The UN General Assembly endorsed a sweeping accord to ensure safe and orderly migration Wednesday over opposition from five countries, including the US and Hungary.
The Global Compact for Migration, the first international document dealing with the issue, is not legally binding. But the escalating debate over people leaving their home countries for new ones has sparked increasing opposition and reservations among the UN’s 193 member states.
The General Assembly resolution endorsing the compact was approved by a vote of 152-5 with Israel, the Czech Republic and Poland also voting “no” and 12 countries abstaining. The vote in favor of the resolution was lower than the 164 countries that approved the agreement by acclamation at a conference in Marrakech, Morocco, earlier this month.
The compact represents a UN-led effort to crack down on the often dangerous and illegal movements of people across borders that have turned human smuggling into a worldwide industry, and to give migrants seeking economic opportunity a chance to find it.
UN Secretary-General Antonio Guterres welcomed the resolution’s adoption, saying the compact provides a platform for international cooperation that points the way “toward humane and sensible action to benefit countries of origin, transit and destination as well as migrants themselves.”

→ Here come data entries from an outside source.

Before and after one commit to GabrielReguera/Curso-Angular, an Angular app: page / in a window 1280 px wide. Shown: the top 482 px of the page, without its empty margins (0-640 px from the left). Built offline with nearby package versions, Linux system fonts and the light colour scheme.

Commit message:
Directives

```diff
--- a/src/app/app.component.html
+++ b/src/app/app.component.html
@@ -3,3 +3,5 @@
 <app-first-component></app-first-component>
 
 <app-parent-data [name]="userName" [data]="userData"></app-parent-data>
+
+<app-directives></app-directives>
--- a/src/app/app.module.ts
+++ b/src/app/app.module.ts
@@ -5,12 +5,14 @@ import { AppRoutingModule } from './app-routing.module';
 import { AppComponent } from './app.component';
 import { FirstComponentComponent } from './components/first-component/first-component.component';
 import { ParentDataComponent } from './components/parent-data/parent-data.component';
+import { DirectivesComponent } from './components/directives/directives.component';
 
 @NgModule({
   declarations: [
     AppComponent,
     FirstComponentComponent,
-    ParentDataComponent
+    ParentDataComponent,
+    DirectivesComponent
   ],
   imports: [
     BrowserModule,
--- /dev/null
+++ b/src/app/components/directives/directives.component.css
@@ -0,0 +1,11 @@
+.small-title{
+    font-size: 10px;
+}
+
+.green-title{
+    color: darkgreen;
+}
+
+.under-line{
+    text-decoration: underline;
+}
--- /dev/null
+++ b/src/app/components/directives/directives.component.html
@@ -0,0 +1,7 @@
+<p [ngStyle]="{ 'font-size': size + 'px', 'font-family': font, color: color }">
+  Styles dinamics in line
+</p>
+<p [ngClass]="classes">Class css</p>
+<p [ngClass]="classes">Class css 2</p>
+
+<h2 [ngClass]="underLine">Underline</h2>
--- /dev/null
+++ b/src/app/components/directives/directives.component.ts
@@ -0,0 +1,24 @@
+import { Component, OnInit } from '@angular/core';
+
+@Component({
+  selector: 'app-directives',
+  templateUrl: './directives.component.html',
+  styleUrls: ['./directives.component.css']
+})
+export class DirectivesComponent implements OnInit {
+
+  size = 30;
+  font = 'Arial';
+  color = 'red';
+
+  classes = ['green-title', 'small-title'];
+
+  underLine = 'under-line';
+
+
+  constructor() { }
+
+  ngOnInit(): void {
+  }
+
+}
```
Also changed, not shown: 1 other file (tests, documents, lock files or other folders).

“It calls for greater solidarity with migrants in situations of appalling vulnerability and abuse,” the UN chief said. “And it highlights the imperative of devising more legal pathways for migration, which would also help to crack down on trafficking and exploitation.”

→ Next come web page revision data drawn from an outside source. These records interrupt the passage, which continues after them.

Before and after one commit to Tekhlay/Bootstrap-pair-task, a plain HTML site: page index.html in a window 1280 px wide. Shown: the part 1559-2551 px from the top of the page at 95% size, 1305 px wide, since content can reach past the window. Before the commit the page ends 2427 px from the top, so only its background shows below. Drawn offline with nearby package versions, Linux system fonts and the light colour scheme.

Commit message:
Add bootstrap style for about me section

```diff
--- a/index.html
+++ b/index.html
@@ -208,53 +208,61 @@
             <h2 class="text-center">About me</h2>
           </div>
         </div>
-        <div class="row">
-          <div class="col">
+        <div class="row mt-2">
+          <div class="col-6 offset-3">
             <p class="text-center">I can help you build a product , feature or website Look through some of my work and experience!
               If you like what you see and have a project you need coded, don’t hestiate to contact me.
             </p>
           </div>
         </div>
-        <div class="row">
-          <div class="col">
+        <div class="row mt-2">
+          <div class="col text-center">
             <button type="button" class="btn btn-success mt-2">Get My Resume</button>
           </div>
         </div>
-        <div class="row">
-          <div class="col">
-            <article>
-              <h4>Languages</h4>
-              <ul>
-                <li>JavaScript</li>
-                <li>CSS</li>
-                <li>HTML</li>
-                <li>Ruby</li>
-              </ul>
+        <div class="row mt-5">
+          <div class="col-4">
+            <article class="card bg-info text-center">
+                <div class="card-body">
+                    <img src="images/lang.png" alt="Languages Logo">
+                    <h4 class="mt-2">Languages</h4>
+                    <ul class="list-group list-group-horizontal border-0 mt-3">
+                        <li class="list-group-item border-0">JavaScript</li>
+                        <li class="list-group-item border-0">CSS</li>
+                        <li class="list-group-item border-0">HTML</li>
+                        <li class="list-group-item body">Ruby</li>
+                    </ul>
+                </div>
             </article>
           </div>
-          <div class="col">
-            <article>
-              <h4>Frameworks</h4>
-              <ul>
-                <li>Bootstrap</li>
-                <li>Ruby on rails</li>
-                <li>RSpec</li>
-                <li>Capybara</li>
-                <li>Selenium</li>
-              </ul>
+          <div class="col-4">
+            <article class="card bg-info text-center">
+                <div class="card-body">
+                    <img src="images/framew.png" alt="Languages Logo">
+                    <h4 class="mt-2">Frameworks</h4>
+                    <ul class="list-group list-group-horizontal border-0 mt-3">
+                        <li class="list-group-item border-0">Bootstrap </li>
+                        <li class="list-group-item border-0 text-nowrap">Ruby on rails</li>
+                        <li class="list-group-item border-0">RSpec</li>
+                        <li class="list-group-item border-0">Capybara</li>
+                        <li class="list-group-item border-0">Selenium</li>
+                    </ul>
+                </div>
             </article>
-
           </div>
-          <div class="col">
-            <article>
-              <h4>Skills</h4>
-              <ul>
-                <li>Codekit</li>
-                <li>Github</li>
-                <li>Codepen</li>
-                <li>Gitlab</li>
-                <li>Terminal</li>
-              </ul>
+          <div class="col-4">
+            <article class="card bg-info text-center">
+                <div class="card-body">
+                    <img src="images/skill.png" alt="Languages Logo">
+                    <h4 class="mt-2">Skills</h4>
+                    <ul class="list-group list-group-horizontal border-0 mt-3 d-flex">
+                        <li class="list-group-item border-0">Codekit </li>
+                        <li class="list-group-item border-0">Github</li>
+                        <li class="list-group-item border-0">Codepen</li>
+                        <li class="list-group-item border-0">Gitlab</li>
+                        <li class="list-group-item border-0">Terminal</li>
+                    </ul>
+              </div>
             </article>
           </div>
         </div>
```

Guterres told the Marrakech conference that “more than 60,000 migrants have died on the move since the year 2000” and called the loss of lives “a source of collective shame.”
The secretary-general and other supporters of the compact contend that migrants contribute to the world economy, including by providing needed workers in aging rich countries and returning cash to poorer home countries through remittances.
The US and other opponents argue that the compact is attempting to “globalize” how migration is carried out at the expense of the sovereignty of individual countries, and is trying to make new international law. Supporters counter that the compact is non-binding and every country remains sovereign and in charge of its borders and migration policy.
Before the vote, General Assembly President Maria Fernanda Espinosa called the compact “a historic opportunity to cooperate, exchange good practices and learn from each other so that migration, a phenomenon that has marked the history of humanity, benefits all of us.”
“Who can be against guidelines that strengthen the fight against migrant trafficking and human trafficking?,” she asked, stressing that “no state, as powerful as it may be, is able to resolve alone the challenges of international migration.”
By contrast, Hungary’s Foreign Minister Peter Szijjarto, whose country’s right-wing Prime Minister Viktor Orban is vehemently opposed to migration, warned the assembly that approving the “unbalanced, biased and extremely pro-migration” compact would be “a serious mistake.”
“This document describes migration as if it would be the best thing what (cq) has ever happened to humanity,” he said. “But this is not true. Migration is a dangerous phenomenon” that has destabilized countries of origin and transit and “put enormous security risk on countries of destination.”
Szijjarto said Hungary is also concerned “that this document will contribute to launch new massive migratory flows all around the world, which will put enormous risk around the globe.”
The assembly chamber remained silent after Szijjarto’s speech but after Philippines Foreign Secretary Teodoro Locsin Jr. spoke out in strong support of the compact, diplomats burst into loud applause.
Locsin stressed that “the compact does not derogate one iota from sovereignty, but it reveals sovereignty’s fundamentally moral nature.”
“A key aspect of sovereignty is the care states must take of people inside them, even if they are on the move from countries of origin through countries of transit to where they finally end up to be welcomed or booted out,” he said.
Locsin said the compact “merely speaks truth to sovereign power and reminds it of its moral aspect.” And it mildly suggests “what might be done out of decency about the problems encountered by migrants. It does not tell states what to do,” he said.
Locsin said that “Western countries would be cesspools without migrants.”
“Migrants are not slaves in transport, but free human beings on the move, with more courage to improve their condition aboard, than ... to persist in the wretched places they must flee or perish,” Locsin said. “Sometimes the needs of state and migrants overlap, sometimes not.”
The drafting process for the global compact was launched after all 193 UN member states, including the US under President Barack Obama, adopted a declaration in 2016 saying no country can manage international migration on its own and agreed to work on a pact.